Many sunscreens unsafe for kids
For decades, the importance of using sunscreen has been the mantra of many medical professionals. A new report from the Environmental Working Group, however, says that the vast majority of sunscreens contains unsafe chemicals. How can you know if what you are using is safe?
Don't forget the sunscreen! How many times have you heard or said those very words? Probably countless times, but the good intentions behind wearing sunscreen may be lost in a sea of unsafe ingredients. The Environmental Working Group recently released their 2010 Sunscreen Guide, which details the landscape of sunscreens available.

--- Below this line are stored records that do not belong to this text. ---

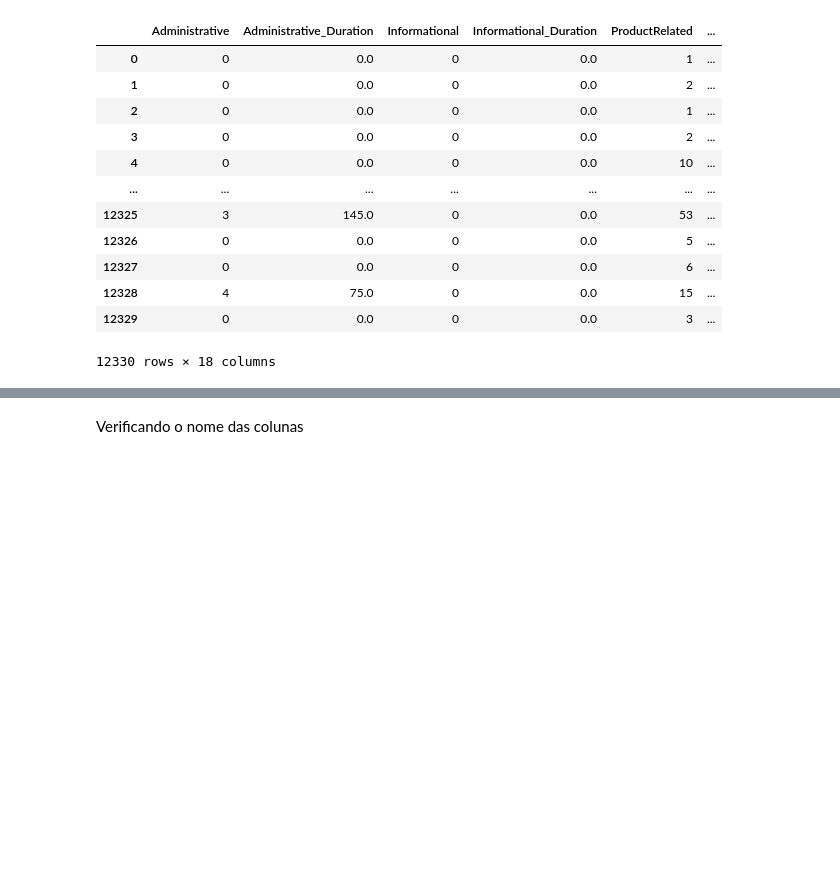
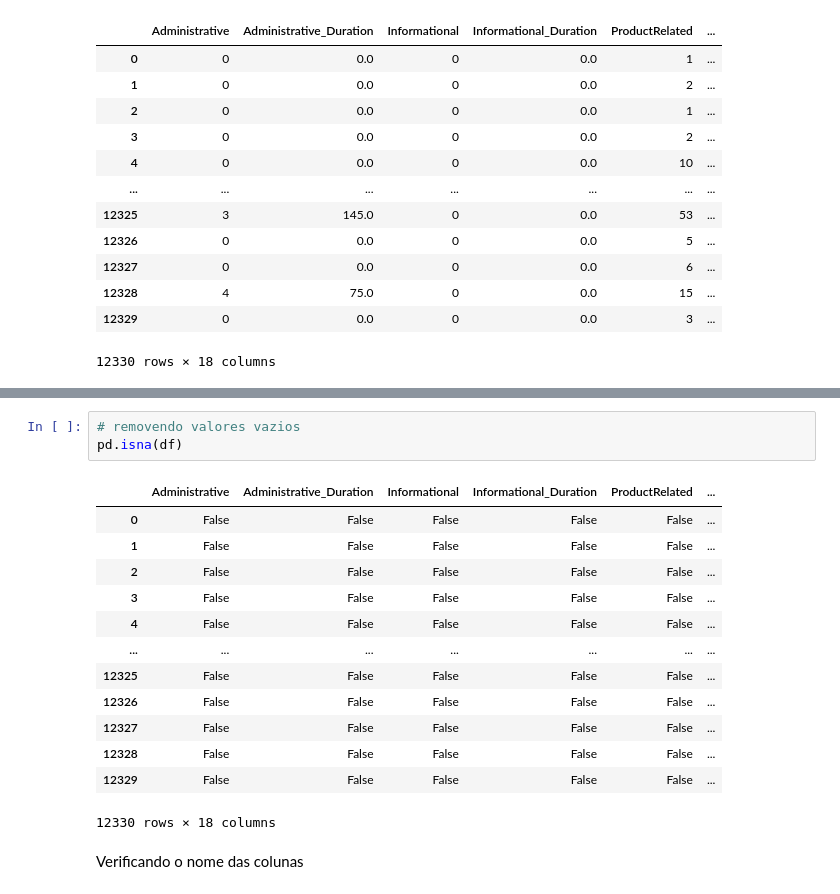
Before and after one commit to marcosjmiranda/machinelearning, a Jupyter notebook: Projeto_Ciencia_de_Dados_Compras_Online.ipynb, the cells around one changed output, grey strips where cells are left out. Cells and saved outputs as stored; diff of their text form; blank space fills up the shorter version.

```diff
--- a/Projeto_Ciencia_de_Dados_Compras_Online.ipynb
+++ b/Projeto_Ciencia_de_Dados_Compras_Online.ipynb
@@ -36,3 +67,20 @@ df
+# %%
+# removendo valores vazios
+pd.isna(df)
+# %% [output]
+|  | Administrative | Administrative_Duration | Informational | Informational_Duration | ProductRelated | ... |
+| 0 | False | False | False | False | False | ... |
+| 1 | False | False | False | False | False | ... |
+| 2 | False | False | False | False | False | ... |
+| 3 | False | False | False | False | False | ... |
+| 4 | False | False | False | False | False | ... |
+| ... | ... | ... | ... | ... | ... | ... |
+| 12325 | False | False | False | False | False | ... |
+| 12326 | False | False | False | False | False | ... |
+| 12327 | False | False | False | False | False | ... |
+| 12328 | False | False | False | False | False | ... |
+| 12329 | False | False | False | False | False | ... |
+12330 rows × 18 columns
 # %% [markdown]
 Verificando o nome das colunas
 # %%
```
Also changed, not shown: parts of 7 cells of this notebook.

Researchers for the EWG evaluated 500 beach and sport sunscreens for the report, but only 8 percent (that's just 39!) were recommended by the group.
Why so few?
The EWG found unsafe chemicals in many sunscreens, including a form of vitamin A (called retinyl palmitate) and oxybenzone.
According to the report, a number of sunscreens come with exaggerated SPF claims. Furthermore, many contain ingredients that could be hazardous. Those ingredients include Vitamin A, which new government data suggests could accelerate the development of skin lesions and tumors. "This year, new concerns have arisen about a form of vitamin A called retinyl palmitate, found in 41 percent of sunscreens. The FDA is investigating whether this compound may accelerate skin damage and elevate skin cancer risk when applied to skin exposed to sunlight," says the report.
The report also cautions against sunscreens that contain oxybenzone, which is said to disrupt hormones.
research your sunscreen
Buying sunscreen isn't as simple as picking up a bottle at the drugstore . Doing your research before buying is critical to ensuring that the one you purchase is safe. The EWG says, however, that sunscreen shouldn't be used as the primary method of protection from the sun. The group says hats, protective clothing and shade are more reliable.
Does that mean you should skip the sunscreen altogether? Definitely not, says the American Society for Dermatologic Surgery. It remains an effective way to combat dangerous UV rays. "While the ASDS encourages the US Food and Drug Administration to finalize proposed sunscreen labeling to help consumers select the type that will best meet their needs, we strongly support the use of sunscreen," says Darrell Rigel, MD, past president of the ASDS and clinical professor of dermatology at New York University Medical Center. "Sunscreen products have been thoroughly studied, tested and used safely for more than 30 years to protect consumers against the harmful effects of UV radiation contained in sunlight, including skin cancer."
Is your sunscreen safe?
Wondering if your sunscreen is safe? You can look up products in the EWG's database to see how it rates, but don't be too surprised if yours doesn't make the cut -- the vast majority don't. (I checked out the two that my family uses, and both scored poorly. We'll be changing ours ASAP.)